Gather up every line from the entries below that uses the word "email".

┏━━

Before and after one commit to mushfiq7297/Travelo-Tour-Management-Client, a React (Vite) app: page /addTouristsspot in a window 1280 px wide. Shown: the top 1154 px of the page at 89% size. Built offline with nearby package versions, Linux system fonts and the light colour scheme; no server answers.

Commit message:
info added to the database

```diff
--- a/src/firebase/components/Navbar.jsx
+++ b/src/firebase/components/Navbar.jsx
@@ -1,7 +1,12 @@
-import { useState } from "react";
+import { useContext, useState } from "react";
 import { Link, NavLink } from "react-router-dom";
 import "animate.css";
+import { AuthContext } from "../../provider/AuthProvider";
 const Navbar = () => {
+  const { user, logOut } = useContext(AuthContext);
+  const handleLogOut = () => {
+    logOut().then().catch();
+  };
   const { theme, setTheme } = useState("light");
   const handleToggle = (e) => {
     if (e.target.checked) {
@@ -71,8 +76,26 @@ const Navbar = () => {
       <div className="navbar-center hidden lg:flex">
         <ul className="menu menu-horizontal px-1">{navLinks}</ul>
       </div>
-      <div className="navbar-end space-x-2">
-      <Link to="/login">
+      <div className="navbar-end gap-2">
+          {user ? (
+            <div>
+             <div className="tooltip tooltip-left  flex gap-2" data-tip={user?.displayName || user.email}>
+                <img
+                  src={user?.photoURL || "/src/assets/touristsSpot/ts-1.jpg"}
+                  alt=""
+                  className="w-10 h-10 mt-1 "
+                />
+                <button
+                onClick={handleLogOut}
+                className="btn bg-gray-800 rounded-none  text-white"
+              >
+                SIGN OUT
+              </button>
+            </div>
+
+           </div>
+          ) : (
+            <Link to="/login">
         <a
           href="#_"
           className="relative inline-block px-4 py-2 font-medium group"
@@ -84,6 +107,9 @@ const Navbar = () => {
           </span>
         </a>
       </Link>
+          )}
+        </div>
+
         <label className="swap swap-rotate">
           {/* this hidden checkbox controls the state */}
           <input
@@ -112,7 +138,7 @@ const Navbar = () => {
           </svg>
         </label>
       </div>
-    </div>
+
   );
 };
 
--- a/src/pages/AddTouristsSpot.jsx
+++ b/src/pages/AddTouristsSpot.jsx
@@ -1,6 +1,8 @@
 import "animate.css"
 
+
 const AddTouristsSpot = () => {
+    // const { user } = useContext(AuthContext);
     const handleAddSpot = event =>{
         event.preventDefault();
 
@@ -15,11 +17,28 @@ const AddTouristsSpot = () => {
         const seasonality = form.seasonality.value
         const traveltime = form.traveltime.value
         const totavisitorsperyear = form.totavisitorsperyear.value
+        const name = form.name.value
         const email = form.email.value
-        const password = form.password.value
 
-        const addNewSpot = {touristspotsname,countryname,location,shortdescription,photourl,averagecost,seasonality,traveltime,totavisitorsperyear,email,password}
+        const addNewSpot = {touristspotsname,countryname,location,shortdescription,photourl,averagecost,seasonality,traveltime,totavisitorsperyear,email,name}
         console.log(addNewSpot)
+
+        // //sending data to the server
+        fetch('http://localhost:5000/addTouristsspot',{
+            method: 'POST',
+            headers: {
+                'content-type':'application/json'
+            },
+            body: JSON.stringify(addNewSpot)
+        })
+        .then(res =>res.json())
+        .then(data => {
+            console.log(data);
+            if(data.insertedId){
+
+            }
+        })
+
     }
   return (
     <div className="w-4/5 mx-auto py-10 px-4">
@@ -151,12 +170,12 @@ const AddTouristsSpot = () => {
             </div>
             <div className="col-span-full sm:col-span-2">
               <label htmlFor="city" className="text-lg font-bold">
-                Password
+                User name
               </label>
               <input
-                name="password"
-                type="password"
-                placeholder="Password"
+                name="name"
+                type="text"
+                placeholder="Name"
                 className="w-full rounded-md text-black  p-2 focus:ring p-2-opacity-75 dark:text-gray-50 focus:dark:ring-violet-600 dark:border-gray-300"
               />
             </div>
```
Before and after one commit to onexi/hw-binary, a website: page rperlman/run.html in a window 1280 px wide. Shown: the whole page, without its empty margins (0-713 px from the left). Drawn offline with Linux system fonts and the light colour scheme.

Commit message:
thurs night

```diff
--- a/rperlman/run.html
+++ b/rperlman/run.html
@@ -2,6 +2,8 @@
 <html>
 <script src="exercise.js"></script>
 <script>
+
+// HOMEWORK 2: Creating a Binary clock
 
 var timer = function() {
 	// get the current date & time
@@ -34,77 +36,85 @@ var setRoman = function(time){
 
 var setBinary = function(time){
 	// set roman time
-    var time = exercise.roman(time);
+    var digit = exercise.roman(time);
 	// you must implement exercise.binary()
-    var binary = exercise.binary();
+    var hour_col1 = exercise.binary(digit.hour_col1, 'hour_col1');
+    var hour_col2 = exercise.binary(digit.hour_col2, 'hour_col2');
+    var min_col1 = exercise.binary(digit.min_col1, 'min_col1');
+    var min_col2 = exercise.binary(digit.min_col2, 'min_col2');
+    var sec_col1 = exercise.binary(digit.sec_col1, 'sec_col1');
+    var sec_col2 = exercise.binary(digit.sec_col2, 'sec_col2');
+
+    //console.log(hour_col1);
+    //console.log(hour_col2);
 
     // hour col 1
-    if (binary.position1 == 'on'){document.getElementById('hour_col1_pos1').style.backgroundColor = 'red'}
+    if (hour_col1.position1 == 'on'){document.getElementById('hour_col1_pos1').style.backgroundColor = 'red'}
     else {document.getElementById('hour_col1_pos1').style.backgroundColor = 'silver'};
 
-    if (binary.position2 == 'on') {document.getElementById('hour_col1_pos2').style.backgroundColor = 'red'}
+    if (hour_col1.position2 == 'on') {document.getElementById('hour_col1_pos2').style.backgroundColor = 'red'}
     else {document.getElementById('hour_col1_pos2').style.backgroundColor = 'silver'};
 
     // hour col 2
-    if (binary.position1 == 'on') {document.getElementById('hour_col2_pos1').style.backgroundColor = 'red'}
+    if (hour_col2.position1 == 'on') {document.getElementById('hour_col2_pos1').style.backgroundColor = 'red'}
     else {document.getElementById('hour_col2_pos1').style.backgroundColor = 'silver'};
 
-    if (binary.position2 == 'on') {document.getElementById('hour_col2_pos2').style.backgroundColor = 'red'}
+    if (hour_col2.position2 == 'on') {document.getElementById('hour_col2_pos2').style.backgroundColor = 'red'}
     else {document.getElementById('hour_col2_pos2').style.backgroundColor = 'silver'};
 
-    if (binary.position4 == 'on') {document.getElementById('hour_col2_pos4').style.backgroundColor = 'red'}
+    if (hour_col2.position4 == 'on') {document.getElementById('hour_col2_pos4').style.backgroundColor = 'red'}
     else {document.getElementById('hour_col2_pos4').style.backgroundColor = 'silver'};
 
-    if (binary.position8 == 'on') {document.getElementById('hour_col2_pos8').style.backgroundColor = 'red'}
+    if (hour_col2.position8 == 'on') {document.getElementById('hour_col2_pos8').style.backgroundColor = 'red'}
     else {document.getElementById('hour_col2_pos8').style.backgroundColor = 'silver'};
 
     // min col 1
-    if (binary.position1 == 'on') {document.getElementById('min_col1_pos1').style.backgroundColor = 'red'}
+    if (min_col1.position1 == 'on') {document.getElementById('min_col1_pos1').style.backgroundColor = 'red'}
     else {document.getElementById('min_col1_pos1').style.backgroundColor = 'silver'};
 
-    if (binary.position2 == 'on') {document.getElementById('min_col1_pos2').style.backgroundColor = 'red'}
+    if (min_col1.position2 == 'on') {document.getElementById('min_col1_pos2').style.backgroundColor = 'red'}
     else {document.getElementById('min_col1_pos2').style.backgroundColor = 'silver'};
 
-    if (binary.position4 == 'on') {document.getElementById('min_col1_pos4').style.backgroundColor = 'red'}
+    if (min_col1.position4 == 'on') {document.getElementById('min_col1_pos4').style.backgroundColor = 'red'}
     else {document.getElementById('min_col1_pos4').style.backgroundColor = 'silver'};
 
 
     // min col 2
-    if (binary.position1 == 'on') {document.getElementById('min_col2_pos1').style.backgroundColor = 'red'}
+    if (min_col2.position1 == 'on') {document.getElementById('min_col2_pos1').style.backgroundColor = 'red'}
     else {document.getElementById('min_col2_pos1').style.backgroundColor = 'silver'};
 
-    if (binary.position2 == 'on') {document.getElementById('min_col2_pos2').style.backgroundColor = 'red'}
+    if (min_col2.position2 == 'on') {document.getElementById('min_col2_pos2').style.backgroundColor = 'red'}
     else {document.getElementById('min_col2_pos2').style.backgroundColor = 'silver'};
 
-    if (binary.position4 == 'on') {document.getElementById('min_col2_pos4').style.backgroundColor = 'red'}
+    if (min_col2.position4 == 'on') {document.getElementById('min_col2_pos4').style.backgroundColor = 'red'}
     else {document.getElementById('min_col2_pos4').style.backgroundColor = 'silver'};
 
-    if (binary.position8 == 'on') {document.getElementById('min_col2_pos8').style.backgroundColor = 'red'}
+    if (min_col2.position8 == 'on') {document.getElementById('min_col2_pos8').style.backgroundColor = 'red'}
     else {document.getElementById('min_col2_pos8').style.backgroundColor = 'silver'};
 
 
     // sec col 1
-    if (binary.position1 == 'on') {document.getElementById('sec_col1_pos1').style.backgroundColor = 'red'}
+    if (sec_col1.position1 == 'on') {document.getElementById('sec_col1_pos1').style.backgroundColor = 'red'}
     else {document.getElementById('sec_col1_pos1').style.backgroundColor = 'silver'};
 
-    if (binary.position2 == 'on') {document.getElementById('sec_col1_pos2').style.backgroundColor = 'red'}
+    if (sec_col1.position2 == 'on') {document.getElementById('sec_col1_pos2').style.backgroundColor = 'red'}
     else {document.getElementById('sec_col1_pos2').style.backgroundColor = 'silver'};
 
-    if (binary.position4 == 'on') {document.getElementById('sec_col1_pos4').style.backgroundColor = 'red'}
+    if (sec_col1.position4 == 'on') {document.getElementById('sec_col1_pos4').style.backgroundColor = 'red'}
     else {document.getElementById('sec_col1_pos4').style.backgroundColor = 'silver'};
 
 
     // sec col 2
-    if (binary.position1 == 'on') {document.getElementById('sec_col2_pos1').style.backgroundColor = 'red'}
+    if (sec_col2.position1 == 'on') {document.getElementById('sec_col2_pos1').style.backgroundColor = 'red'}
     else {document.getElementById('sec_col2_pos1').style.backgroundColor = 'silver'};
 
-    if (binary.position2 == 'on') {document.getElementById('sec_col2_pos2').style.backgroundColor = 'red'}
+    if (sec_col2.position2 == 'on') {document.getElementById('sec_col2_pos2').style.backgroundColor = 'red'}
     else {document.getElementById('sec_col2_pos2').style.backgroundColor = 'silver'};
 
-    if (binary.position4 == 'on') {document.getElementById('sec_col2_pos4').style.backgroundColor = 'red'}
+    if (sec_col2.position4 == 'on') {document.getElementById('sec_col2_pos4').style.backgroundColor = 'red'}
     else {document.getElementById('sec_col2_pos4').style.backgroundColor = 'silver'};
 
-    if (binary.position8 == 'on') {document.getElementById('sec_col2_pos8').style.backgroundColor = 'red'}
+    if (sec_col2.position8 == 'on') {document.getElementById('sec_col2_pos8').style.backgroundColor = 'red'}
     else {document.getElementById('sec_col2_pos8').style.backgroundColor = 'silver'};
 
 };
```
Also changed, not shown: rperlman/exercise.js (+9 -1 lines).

┗━━

- YOUR RESPONSE:
+             <div className="tooltip tooltip-left  flex gap-2" data-tip={user?.displayName || user.email}>
         const email = form.email.value
-        const addNewSpot = {touristspotsname,countryname,location,shortdescription,photourl,averagecost,seasonality,traveltime,totavisitorsperyear,email,password}
+        const addNewSpot = {touristspotsname,countryname,location,shortdescription,photourl,averagecost,seasonality,traveltime,totavisitorsperyear,email,name}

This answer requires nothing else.